In the LIBERTY AD ADOL trial, investigators randomized 251 patients aged 12-17 years to placebo or one of two dupilumab regimens (after loading doses):
- Every four weeks (300 mg)
- Every two weeks (200 mg for patients weighing <60 kg; 300 mg if weight ≥60 kg)
In both groups, a significantly higher proportion of patients reached Eczema Area and Severity Index (EASI) 75 at week 16: 41.5% and 38.1% in the two-week and four-week groups, respectively, versus 8.2% for placebo. Differences versus placebo were 33.2% and 29.9%, respectively (p<0.001 in both analyses).
Since dupilumab's approval in adolescents AD, Dr. Simpson says, OHSU dermatologists have been prescribing the drug frequently because they understand the long-term effects of inadequately treating AD.

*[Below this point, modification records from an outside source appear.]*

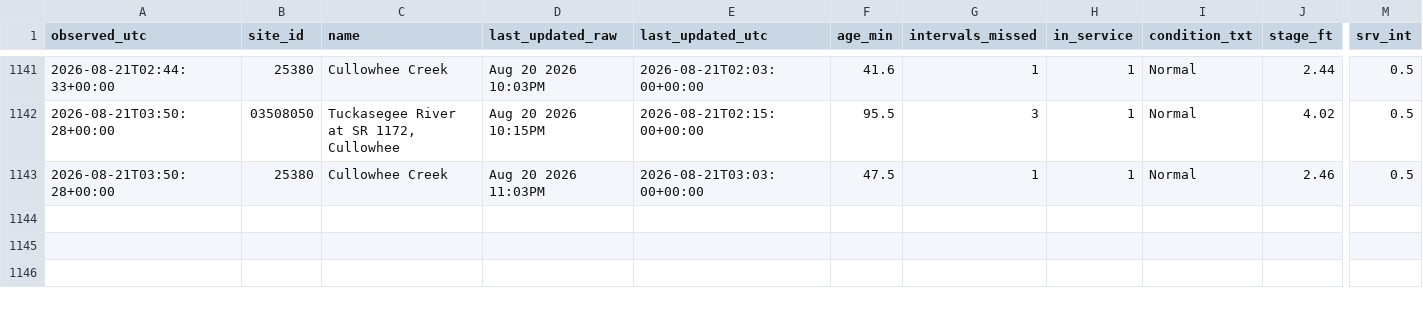
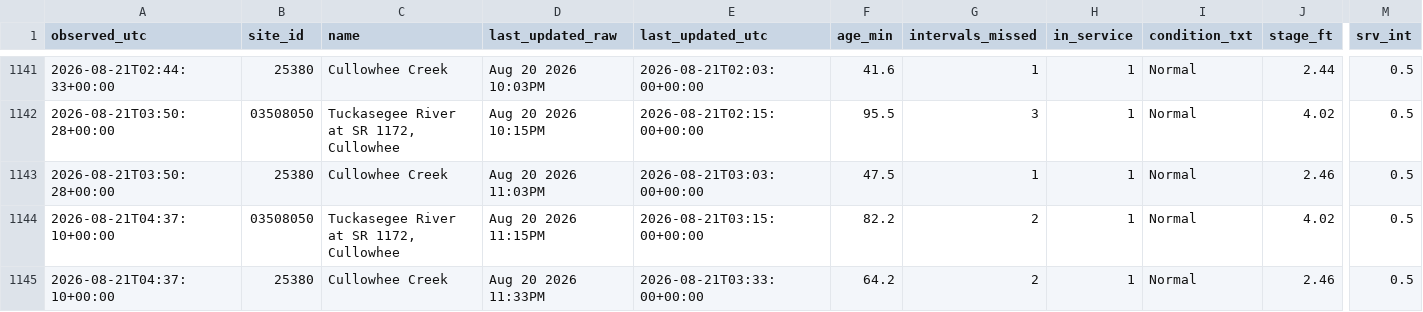
Before and after one commit to mickeybhenson-commits/Cullowhee-Weather, a CSV file: feed/fiman_watch.csv, drawn as a sheet; only a part is shown, gaps mark what is left out; rows hold the shown columns only; the diff names each change by its address in the sheet, - before the commit and + after, or states it on an @@ line.

Commit message:
feed: 2026-08-21T04:37:12Z

```diff
--- a/feed/fiman_watch.csv
+++ b/feed/fiman_watch.csv
+row 1144: 2026-08-21T04:37:10+00:00 | 03508050 | Tuckasegee River at SR 1172, Cullowhee | Aug 20 2026 11:15PM | 2026-08-21T03:15:00+00:00 | 82.2 | 2 | 1 | Normal | 4.02 | 0.5
+row 1145: 2026-08-21T04:37:10+00:00 | 25380 | Cullowhee Creek | Aug 20 2026 11:33PM | 2026-08-21T03:33:00+00:00 | 64.2 | 2 | 1 | Normal | 2.46 | 0.5
```
Also changed, not shown: 5 other files.
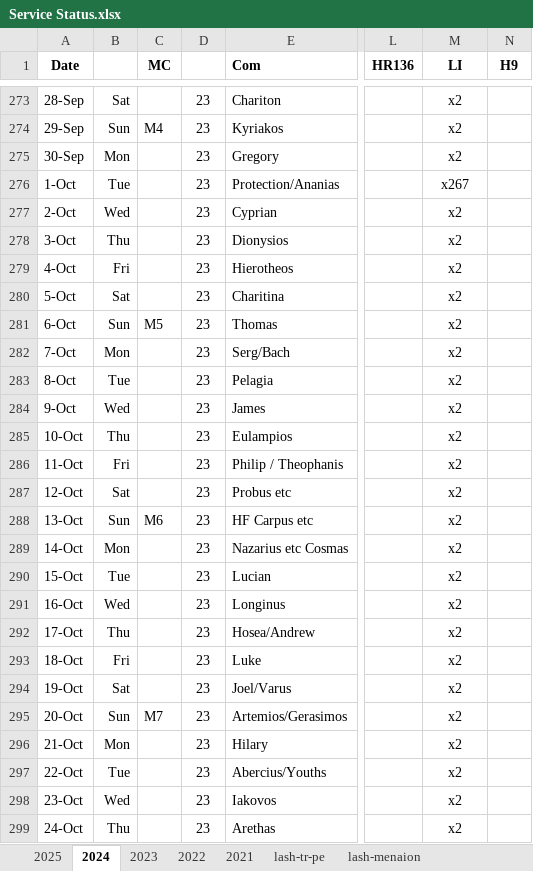
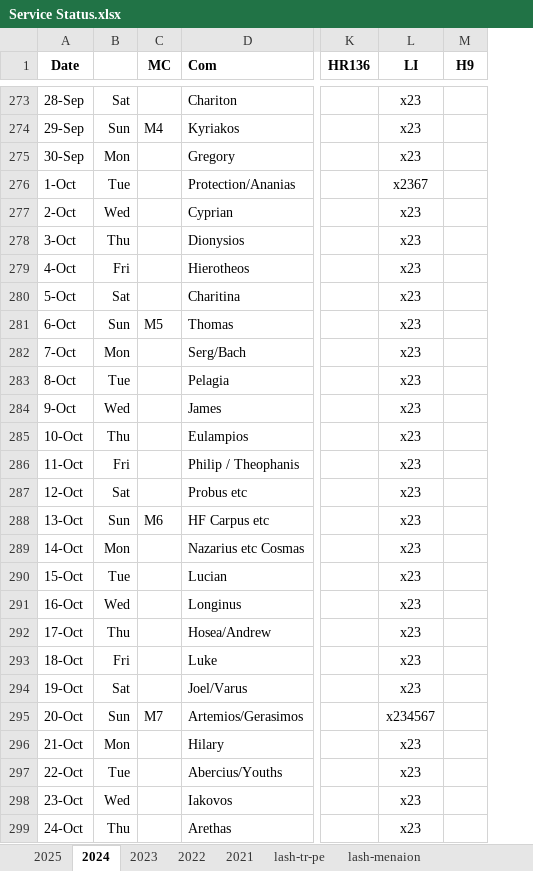
Before and after one commit to AGES-Initiatives/ages-alwb-system, an Excel workbook: net.ages.liturgical.workbench.system/MyWorkFiles/Service Status.xlsx, sheet 2024, drawn as a sheet; only a part is shown, gaps mark what is left out; values as stored, in another font and other column widths than the file's, no borders; removed rows and columns are numbered as before the commit, all else as after; the diff covers the shown part only; the diff names each change by its address in the sheet, - before the commit and + after, or states it on an @@ line.

```diff
--- a/net.ages.liturgical.workbench.system/MyWorkFiles/Service Status.xlsx (sheet 2024)
+++ b/net.ages.liturgical.workbench.system/MyWorkFiles/Service Status.xlsx (sheet 2024)
-column D, rows 273-299: all 23
-L273:L275 (LI): x2
+L273:L275 (LI): x23
-L276 (LI): x267
+L276 (LI): x2367
-L277:L294 (LI): x2
+L277:L294 (LI): x23
-L295 (LI): x2
+L295 (LI): x234567
-L296:L299 (LI): x2
+L296:L299 (LI): x23
```
Also changed, not shown: 92 edited cells elsewhere in this sheet, 3 other files.
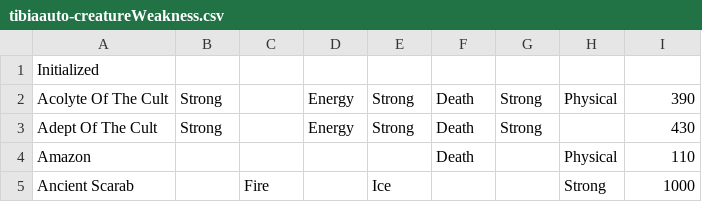
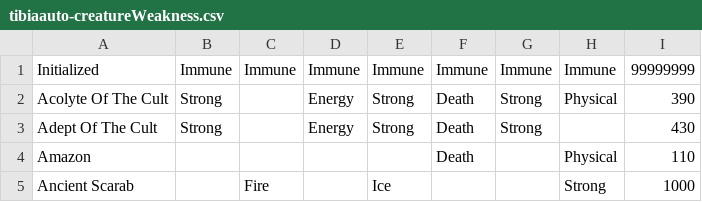
Before and after one commit to Wisling/tibiaauto, a CSV file: mods/tibiaauto-creatureWeakness.csv, drawn as a sheet; only a part is shown.

Commit message:
fixed entries.

```diff
--- a/mods/tibiaauto-creatureWeakness.csv
+++ b/mods/tibiaauto-creatureWeakness.csv
@@ -1,2 +1,2 @@
-Initialized,,,,,,,,
+Initialized,Immune,Immune,Immune,Immune,Immune,Immune,Immune,99999999
 Acolyte Of The Cult,Strong,,Energy,Strong,Death,Strong,Physical,390
```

“Children with atopic dermatitis, especially moderate-to-severe, are known to have more difficulty with attention and disrupted sleep. Disrupted sleep, even for a few days, can impact concentration. Over the years, unrelenting itch and poor sleep can often lead to other conditions such as attention-deficit/hyperactivity disorder, anxiety and depression.”
These changes are likely mediated by poor sleep, and possibly by inflammation, he says. “So the hypothesis is if you can treat more moderate-to-severe disease effectively, you can improve sleep and hopefully improve some of these mental-health comorbidities down the road.”

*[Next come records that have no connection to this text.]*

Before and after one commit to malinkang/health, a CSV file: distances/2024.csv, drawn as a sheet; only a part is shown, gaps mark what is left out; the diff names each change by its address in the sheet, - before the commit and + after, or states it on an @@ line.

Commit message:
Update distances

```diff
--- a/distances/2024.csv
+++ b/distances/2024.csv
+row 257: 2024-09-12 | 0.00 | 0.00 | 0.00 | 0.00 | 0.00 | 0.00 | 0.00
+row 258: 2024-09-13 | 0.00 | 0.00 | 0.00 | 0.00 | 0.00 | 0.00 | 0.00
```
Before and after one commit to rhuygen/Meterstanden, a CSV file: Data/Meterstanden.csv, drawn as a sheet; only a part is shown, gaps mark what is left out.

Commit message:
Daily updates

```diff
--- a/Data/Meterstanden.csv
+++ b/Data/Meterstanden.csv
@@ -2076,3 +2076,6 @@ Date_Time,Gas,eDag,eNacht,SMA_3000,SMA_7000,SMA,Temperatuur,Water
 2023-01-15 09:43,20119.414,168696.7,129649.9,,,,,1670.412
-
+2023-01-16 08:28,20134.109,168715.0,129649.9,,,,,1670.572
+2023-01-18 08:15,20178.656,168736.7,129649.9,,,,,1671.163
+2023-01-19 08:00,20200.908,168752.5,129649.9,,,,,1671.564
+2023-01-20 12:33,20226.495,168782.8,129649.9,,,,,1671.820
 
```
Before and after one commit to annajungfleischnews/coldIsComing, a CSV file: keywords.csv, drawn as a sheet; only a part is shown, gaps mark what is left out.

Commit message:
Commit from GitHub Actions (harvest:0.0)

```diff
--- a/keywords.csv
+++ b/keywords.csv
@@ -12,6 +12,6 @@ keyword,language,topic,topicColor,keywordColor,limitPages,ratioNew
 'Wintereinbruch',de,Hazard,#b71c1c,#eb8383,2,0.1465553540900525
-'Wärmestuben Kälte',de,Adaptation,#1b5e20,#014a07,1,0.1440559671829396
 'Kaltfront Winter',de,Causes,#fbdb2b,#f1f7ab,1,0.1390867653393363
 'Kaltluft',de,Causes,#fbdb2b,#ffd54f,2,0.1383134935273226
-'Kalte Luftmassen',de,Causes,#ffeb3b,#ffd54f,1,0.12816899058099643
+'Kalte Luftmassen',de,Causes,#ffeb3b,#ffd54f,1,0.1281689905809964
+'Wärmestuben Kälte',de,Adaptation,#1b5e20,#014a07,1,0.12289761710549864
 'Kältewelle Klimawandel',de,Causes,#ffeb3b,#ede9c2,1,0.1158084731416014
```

Dr. Simpson has received personal fees from AbbVie, Boehringer Ingelheim, Dermavant, Dermira, Galderma, GlaxoSmithKline, Incyte, LEO Pharma, Lilly, Menlo Therapeutics, Pfizer, Pierre Fabre Dermo-Cosmetique, Regeneron, Sanofi Genzyme and Valeant. He also has received grants from AbbVie, Celgene, Dermira, Galderma, LEO, Lilly, Pfizer, Regeneron, Roivant and Sanofi Genzyme and nonfinancial support from Regeneron and Sanofi Genzyme.
Simpson EL, Paller AS, Siegfried EC, et al. Efficacy and safety of dupilumab in adolescents with uncontrolled moderate to severe atopic dermatitis: a phase 3 randomized clinical trial. JAMA Dermatol. 2020;156:44-56.